[INPUT MATERIAL]
⁂
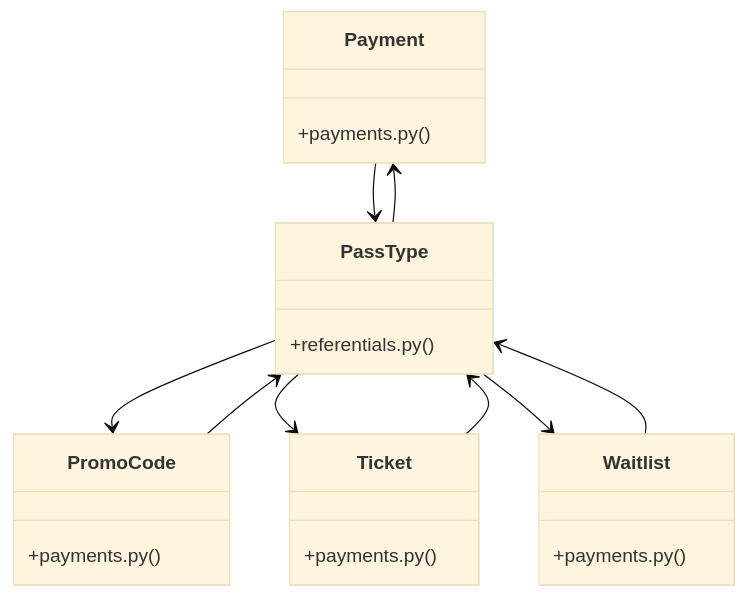
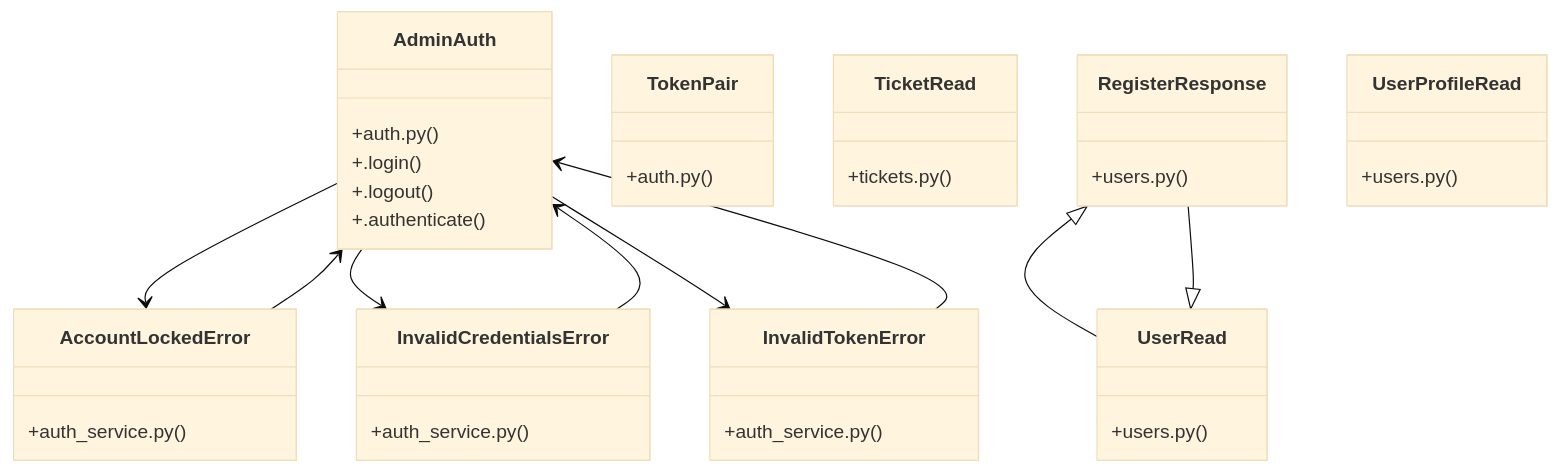
The diagram in graphify-out/wiki/[PromoCode_&_Payment]_Cluster.md (adjanayo/synca_conf_back), drawn with Mermaid (base theme) before and after one commit. The commit also changed other lines of this file and 62 other files, not shown here.

Commit message:
docs: mettre à jour le graphe graphify

````diff
--- a/graphify-out/wiki/[PromoCode_&_Payment]_Cluster.md
+++ b/graphify-out/wiki/[PromoCode_&_Payment]_Cluster.md
@@ -36,26 +36,41 @@
 ```mermaid
 classDiagram
-    class Payment {
-        +payments.py()
+    class AdminAuth {
+        +auth.py()
+        +.login()
+        +.logout()
+        +.authenticate()
     }
-    class PromoCode {
-        +payments.py()
+    class AccountLockedError {
+        +auth_service.py()
     }
-    class Ticket {
-        +payments.py()
+    class InvalidCredentialsError {
+        +auth_service.py()
     }
-    class Waitlist {
-        +payments.py()
+    class InvalidTokenError {
+        +auth_service.py()
     }
-    class PassType {
-        +referentials.py()
+    class TokenPair {
+        +auth.py()
     }
-    Payment --> PassType
-    PromoCode --> PassType
-    Ticket --> PassType
-    Waitlist --> PassType
-    PassType --> PromoCode
-    PassType --> Payment
-    PassType --> Ticket
-    PassType --> Waitlist
+    class TicketRead {
+        +tickets.py()
+    }
+    class RegisterResponse {
+        +users.py()
+    }
+    class UserProfileRead {
+        +users.py()
+    }
+    class UserRead {
+        +users.py()
+    }
+    AdminAuth --> AccountLockedError
+    AdminAuth --> InvalidCredentialsError
+    AdminAuth --> InvalidTokenError
+    AccountLockedError --> AdminAuth
+    InvalidCredentialsError --> AdminAuth
+    InvalidTokenError --> AdminAuth
+    UserRead <|-- RegisterResponse
+    RegisterResponse <|-- UserRead
 ```
````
⁂
[ACTION ITEM]
Reproduce each line of the entries above from the one containing "AdminAuth --> InvalidCredentialsError" through the last, exactly, and no other line.

[RESULT OF THIS TASK]
+    AdminAuth --> InvalidCredentialsError
+    AdminAuth --> InvalidTokenError
+    AccountLockedError --> AdminAuth
+    InvalidCredentialsError --> AdminAuth
+    InvalidTokenError --> AdminAuth
+    UserRead <|-- RegisterResponse
+    RegisterResponse <|-- UserRead
 ```
````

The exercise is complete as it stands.